• **What to produce**: All lines with the word "services" must be pulled from the entries below.

• **Data in this exercise**:
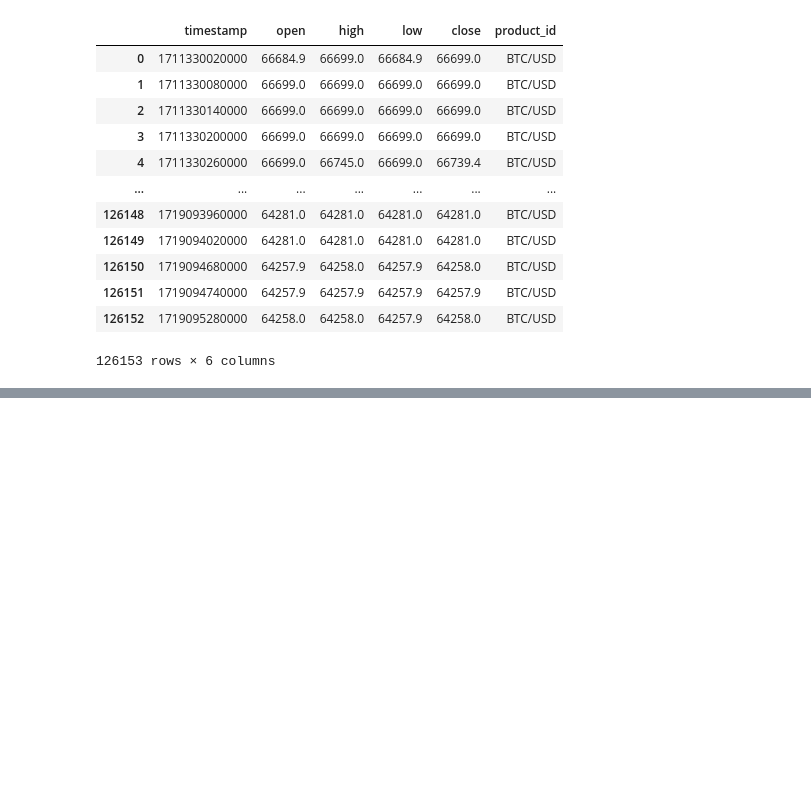
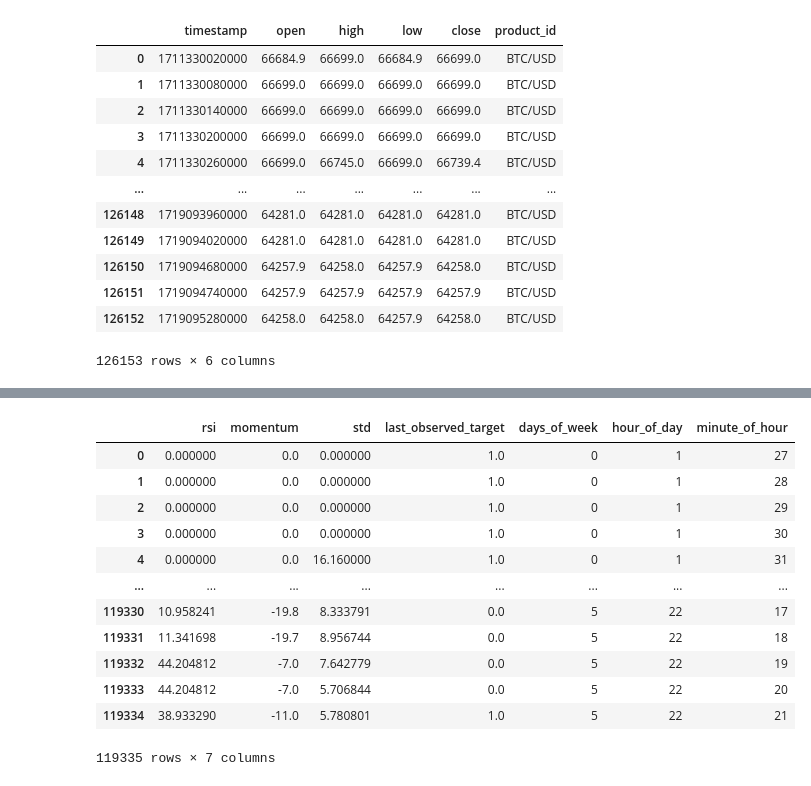
Before and after one commit to shahnoor77/real-time-ML-system, a Jupyter notebook: services/price_predictor/notebooks/training.ipynb, the cells around one changed output, grey strips where cells are left out. Saved outputs shown, nothing was run; the diff lists cells and outputs as text; code cells hidden in the pictures; blank space fills up the shorter version.

```diff
--- a/services/price_predictor/notebooks/training.ipynb
+++ b/services/price_predictor/notebooks/training.ipynb
@@ -231,0 +268,16 @@ X_train
+# %%
+X_train_
+# %% [output]
+|  | rsi | momentum | std | last_observed_target | days_of_week | hour_of_day | minute_of_hour |
+| 0 | 0.000000 | 0.0 | 0.000000 | 1.0 | 0 | 1 | 27 |
+| 1 | 0.000000 | 0.0 | 0.000000 | 1.0 | 0 | 1 | 28 |
+| 2 | 0.000000 | 0.0 | 0.000000 | 1.0 | 0 | 1 | 29 |
+| 3 | 0.000000 | 0.0 | 0.000000 | 1.0 | 0 | 1 | 30 |
+| 4 | 0.000000 | 0.0 | 16.160000 | 1.0 | 0 | 1 | 31 |
+| ... | ... | ... | ... | ... | ... | ... | ... |
+| 119330 | 10.958241 | -19.8 | 8.333791 | 0.0 | 5 | 22 | 17 |
+| 119331 | 11.341698 | -19.7 | 8.956744 | 0.0 | 5 | 22 | 18 |
+| 119332 | 44.204812 | -7.0 | 7.642779 | 0.0 | 5 | 22 | 19 |
+| 119333 | 44.204812 | -7.0 | 5.706844 | 0.0 | 5 | 22 | 20 |
+| 119334 | 38.933290 | -11.0 | 5.780801 | 1.0 | 5 | 22 | 21 |
+119335 rows × 7 columns
```
Also changed, not shown: parts of 15 cells of this notebook.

• **Result**:
Before and after one commit to shahnoor77/real-time-ML-system, a Jupyter notebook: services/price_predictor/notebooks/training.ipynb, the cells around one changed output, grey strips where cells are left out. Saved outputs shown, nothing was run; the diff lists cells and outputs as text; code cells hidden in the pictures; blank space fills up the shorter version.
--- a/services/price_predictor/notebooks/training.ipynb
+++ b/services/price_predictor/notebooks/training.ipynb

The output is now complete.